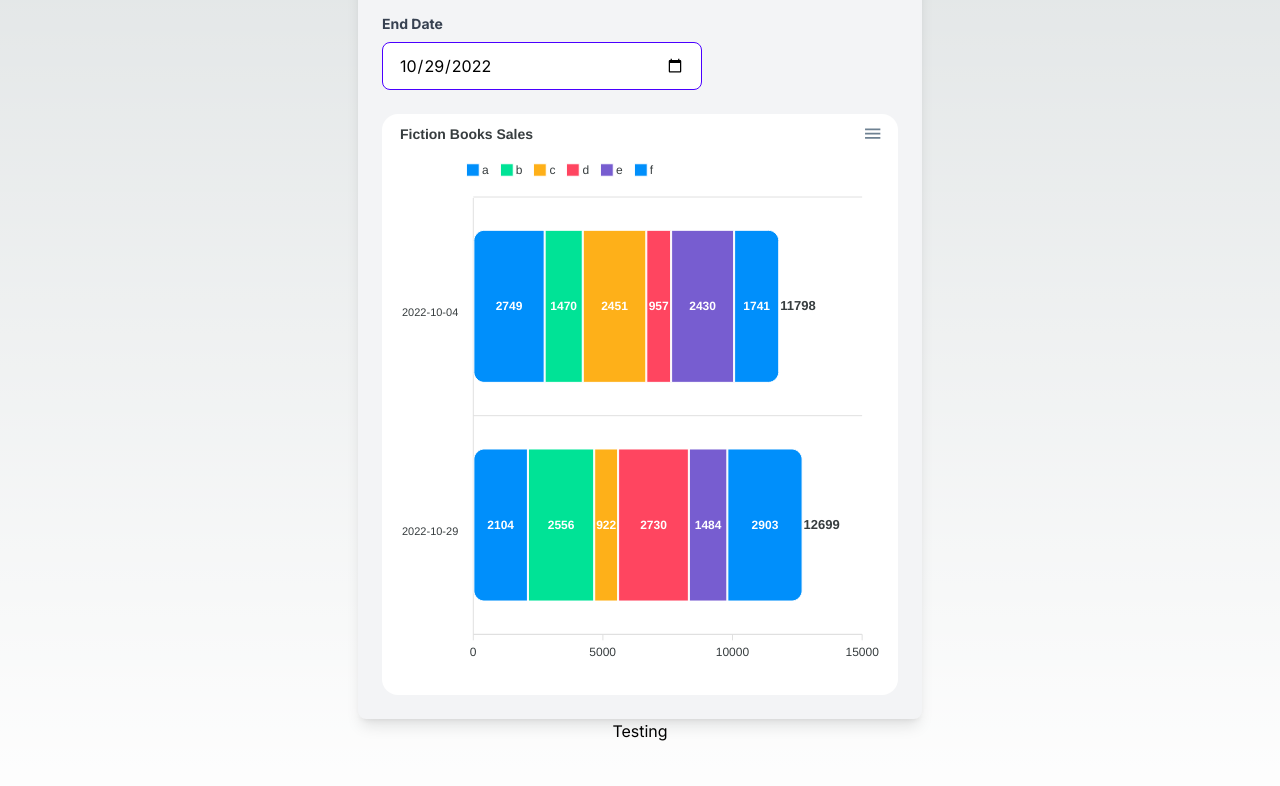
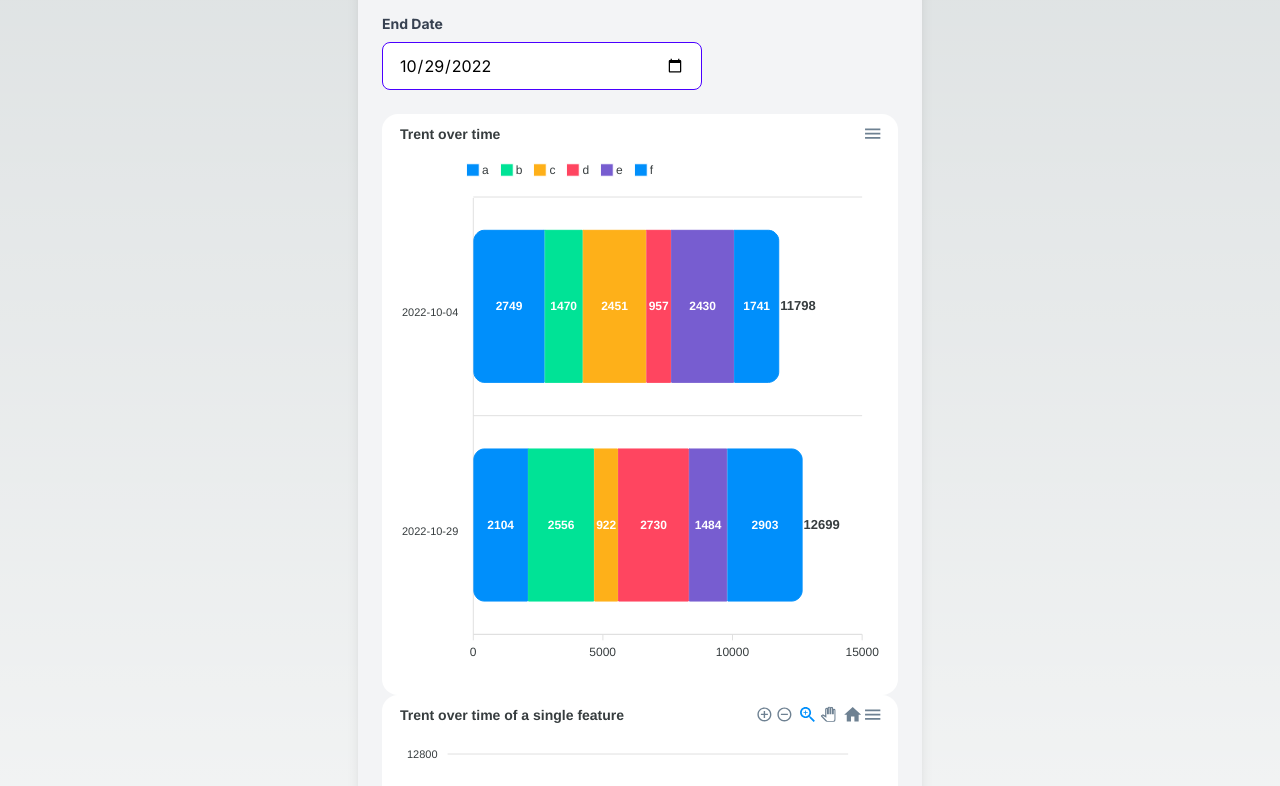
Before and after one commit to vipansh/dashboard-reactApexChart, a Next.js app: page / in a window 1280 px wide. Shown: the part 454-1240 px from the top of the page. Built offline with nearby package versions, Linux system fonts and the light colour scheme.

Commit message:
✅ feat : line chart added

```diff
--- a/src/components/ChartComponent.tsx
+++ b/src/components/ChartComponent.tsx
@@ -4,6 +4,8 @@ import BarGraph from "./barGraph/BarGraph";
 import Image from "next/image";
 
 import { data } from "../data";
+import LineChart from "./lineChart/LineChart";
+import { convertToOneProductDataInRange } from "../util/convertToOneProductDataInRange";
 
 type Props = {};
 const ChartComponent = (props: Props) => {
@@ -21,7 +23,9 @@ const ChartComponent = (props: Props) => {
   const handleCheckboxChange = (event: React.ChangeEvent<HTMLInputElement>) => {
     const { name, checked } = event.target;
     setSelectedProducts((prev) =>
-      checked ? [...prev, name].sort() : prev.filter((product) => product !== name).sort()
+      checked
+        ? [...prev, name].sort()
+        : prev.filter((product) => product !== name).sort()
     );
   };
 
@@ -104,6 +108,16 @@ const ChartComponent = (props: Props) => {
             ).dates
           }
         />
+        <LineChart
+          products={
+            convertToOneProductDataInRange(
+              data,
+              startDate,
+              endDate,
+              selectedProducts
+            ).product
+          }
+        />
       </div>
     </div>
   );
--- a/src/components/barGraph/BarGraph.tsx
+++ b/src/components/barGraph/BarGraph.tsx
@@ -46,16 +46,15 @@ const BarGraph: React.FC<Props> = ({ products, dates }) => {
     },
     stroke: {
       width: 1,
-      colors: ["#fff"],
     },
     title: {
-      text: "Fiction Books Sales",
+      text: "Trent over time",
     },
     xaxis: {
       categories: dates.map((date) => date.toISOString().split("T")[0]) || [],
       labels: {
         formatter: function (val) {
-          return val ;
+          return val;
         },
       },
     },
--- /dev/null
+++ b/src/components/lineChart/LineChart.tsx
@@ -0,0 +1,78 @@
+import React, { useState } from "react";
+import ReactApexChart from "react-apexcharts";
+
+type Props = { products: { date: Date; total: number }[] };
+
+const LineChart: React.FC<Props> = ({ products }) => {
+  console.log({ products });
+
+  const options: ApexCharts.ApexOptions = {
+    chart: {
+      type: "area",
+      stacked: false,
+      height: 350,
+      zoom: {
+        type: "x",
+        enabled: true,
+        autoScaleYaxis: true,
+      },
+      toolbar: {
+        autoSelected: "zoom",
+      },
+    },
+    dataLabels: {
+      enabled: false,
+    },
+    markers: {
+      size: 0,
+    },
+    title: {
+      text: "Trent over time of a single feature",
+      align: "left",
+    },
+    fill: {
+      type: "gradient",
+    },
+    xaxis: {
+      categories:
+        products.map((date) => date.date.toISOString().split("T")[0]) || [],
+      labels: {
+        formatter: function (val) {
+          return val;
+        },
+      },
+    },
+    yaxis: {
+      title: {
+        text: undefined,
+      },
+    },
+    legend: {
+      position: "top",
+      horizontalAlign: "left",
+      offsetX: 40,
+    },
+
+    stroke: {
+      curve: "smooth",
+    },
+  };
+  console.log({ products });
+  return (
+    <div id="chart" className="bg-white rounded-2xl p-2">
+      <ReactApexChart
+        options={options}
+        series={[
+          {
+            name: "Desktops",
+            data: products.map((product) => product?.total),
+          },
+        ]}
+        height={550}
+        width={500}
+      />
+    </div>
+  );
+};
+
+export default LineChart;
--- /dev/null
+++ b/src/util/convertToOneProductDataInRange.ts
@@ -0,0 +1,39 @@
+import { DataType } from "../data";
+import { convertDate, isDateInRange } from "./convertToProductDataInRange";
+
+export const convertToOneProductDataInRange = (
+  data: DataType[],
+  startDate: Date,
+  endDate: Date,
+  productNames: string[]
+): { product: { date: Date; total: number }[] } => {
+  const filteredData = data.filter((d) =>
+    isDateInRange(d.day, startDate, endDate)
+  );
+
+  const dates = Array.from(
+    new Set(filteredData.map((d) => convertDate(d.day).getTime()))
+  )
+    .map((t) => new Date(t))
+    .sort((a, b) => a.getTime() - b.getTime());
+
+  const products: { date: Date; total: number }[] = [];
+
+  dates.forEach((date) => {
+    let total = 0;
+    productNames.forEach((name) => {
+      const sum = filteredData.reduce(
+        (acc, curr) => {
+          if (convertDate(curr.day).getTime() === date.getTime()) {
+            return acc + (curr[name as keyof DataType] as number);
+          }
+          return acc;
+        },
+        0
+      );
+      total += sum;
+    });
+    products.push({ date, total });
+  });
+  return { product: products };
+};
--- a/src/util/convertToProductDataInRange.ts
+++ b/src/util/convertToProductDataInRange.ts
@@ -5,12 +5,12 @@ export type ProductData = {
   data: number[];
 };
 
-const convertDate = (dateStr: string): Date => {
+export const convertDate = (dateStr: string): Date => {
   const parts = dateStr.split("/");
   return new Date(`${parts[1]}/${parts[0]}/${parts[2]}`);
 };
 
-const isDateInRange = (
+export const isDateInRange = (
   date: string,
   startDate: Date,
   endDate: Date
@@ -56,4 +56,4 @@ export const convertToProductDataInRange = (
     });
   });
   return { products, dates };
-}
+};
```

__ACTIVITY__. All records are to be reproduced exactly; the pictures are to be omitted.

__OUTPUT FOR THIS EXERCISE__.
Before and after one commit to vipansh/dashboard-reactApexChart, a Next.js app: page / in a window 1280 px wide. Shown: the part 454-1240 px from the top of the page. Built offline with nearby package versions, Linux system fonts and the light colour scheme.

Commit message:
✅ feat : line chart added

```diff
--- a/src/components/ChartComponent.tsx
+++ b/src/components/ChartComponent.tsx
@@ -4,6 +4,8 @@ import BarGraph from "./barGraph/BarGraph";
 import Image from "next/image";
 
 import { data } from "../data";
+import LineChart from "./lineChart/LineChart";
+import { convertToOneProductDataInRange } from "../util/convertToOneProductDataInRange";
 
 type Props = {};
 const ChartComponent = (props: Props) => {
@@ -21,7 +23,9 @@ const ChartComponent = (props: Props) => {
   const handleCheckboxChange = (event: React.ChangeEvent<HTMLInputElement>) => {
     const { name, checked } = event.target;
     setSelectedProducts((prev) =>
-      checked ? [...prev, name].sort() : prev.filter((product) => product !== name).sort()
+      checked
+        ? [...prev, name].sort()
+        : prev.filter((product) => product !== name).sort()
     );
   };
 
@@ -104,6 +108,16 @@ const ChartComponent = (props: Props) => {
             ).dates
           }
         />
+        <LineChart
+          products={
+            convertToOneProductDataInRange(
+              data,
+              startDate,
+              endDate,
+              selectedProducts
+            ).product
+          }
+        />
       </div>
     </div>
   );
--- a/src/components/barGraph/BarGraph.tsx
+++ b/src/components/barGraph/BarGraph.tsx
@@ -46,16 +46,15 @@ const BarGraph: React.FC<Props> = ({ products, dates }) => {
     },
     stroke: {
       width: 1,
-      colors: ["#fff"],
     },
     title: {
-      text: "Fiction Books Sales",
+      text: "Trent over time",
     },
     xaxis: {
       categories: dates.map((date) => date.toISOString().split("T")[0]) || [],
       labels: {
         formatter: function (val) {
-          return val ;
+          return val;
         },
       },
     },
--- /dev/null
+++ b/src/components/lineChart/LineChart.tsx
@@ -0,0 +1,78 @@
+import React, { useState } from "react";
+import ReactApexChart from "react-apexcharts";
+
+type Props = { products: { date: Date; total: number }[] };
+
+const LineChart: React.FC<Props> = ({ products }) => {
+  console.log({ products });
+
+  const options: ApexCharts.ApexOptions = {
+    chart: {
+      type: "area",
+      stacked: false,
+      height: 350,
+      zoom: {
+        type: "x",
+        enabled: true,
+        autoScaleYaxis: true,
+      },
+      toolbar: {
+        autoSelected: "zoom",
+      },
+    },
+    dataLabels: {
+      enabled: false,
+    },
+    markers: {
+      size: 0,
+    },
+    title: {
+      text: "Trent over time of a single feature",
+      align: "left",
+    },
+    fill: {
+      type: "gradient",
+    },
+    xaxis: {
+      categories:
+        products.map((date) => date.date.toISOString().split("T")[0]) || [],
+      labels: {
+        formatter: function (val) {
+          return val;
+        },
+      },
+    },
+    yaxis: {
+      title: {
+        text: undefined,
+      },
+    },
+    legend: {
+      position: "top",
+      horizontalAlign: "left",
+      offsetX: 40,
+    },
+
+    stroke: {
+      curve: "smooth",
+    },
+  };
+  console.log({ products });
+  return (
+    <div id="chart" className="bg-white rounded-2xl p-2">
+      <ReactApexChart
+        options={options}
+        series={[
+          {
+            name: "Desktops",
+            data: products.map((product) => product?.total),
+          },
+        ]}
+        height={550}
+        width={500}
+      />
+    </div>
+  );
+};
+
+export default LineChart;
--- /dev/null
+++ b/src/util/convertToOneProductDataInRange.ts
@@ -0,0 +1,39 @@
+import { DataType } from "../data";
+import { convertDate, isDateInRange } from "./convertToProductDataInRange";
+
+export const convertToOneProductDataInRange = (
+  data: DataType[],
+  startDate: Date,
+  endDate: Date,
+  productNames: string[]
+): { product: { date: Date; total: number }[] } => {
+  const filteredData = data.filter((d) =>
+    isDateInRange(d.day, startDate, endDate)
+  );
+
+  const dates = Array.from(
+    new Set(filteredData.map((d) => convertDate(d.day).getTime()))
+  )
+    .map((t) => new Date(t))
+    .sort((a, b) => a.getTime() - b.getTime());
+
+  const products: { date: Date; total: number }[] = [];
+
+  dates.forEach((date) => {
+    let total = 0;
+    productNames.forEach((name) => {
+      const sum = filteredData.reduce(
+        (acc, curr) => {
+          if (convertDate(curr.day).getTime() === date.getTime()) {
+            return acc + (curr[name as keyof DataType] as number);
+          }
+          return acc;
+        },
+        0
+      );
+      total += sum;
+    });
+    products.push({ date, total });
+  });
+  return { product: products };
+};
--- a/src/util/convertToProductDataInRange.ts
+++ b/src/util/convertToProductDataInRange.ts
@@ -5,12 +5,12 @@ export type ProductData = {
   data: number[];
 };
 
-const convertDate = (dateStr: string): Date => {
+export const convertDate = (dateStr: string): Date => {
   const parts = dateStr.split("/");
   return new Date(`${parts[1]}/${parts[0]}/${parts[2]}`);
 };
 
-const isDateInRange = (
+export const isDateInRange = (
   date: string,
   startDate: Date,
   endDate: Date
@@ -56,4 +56,4 @@ export const convertToProductDataInRange = (
     });
   });
   return { products, dates };
-}
+};
```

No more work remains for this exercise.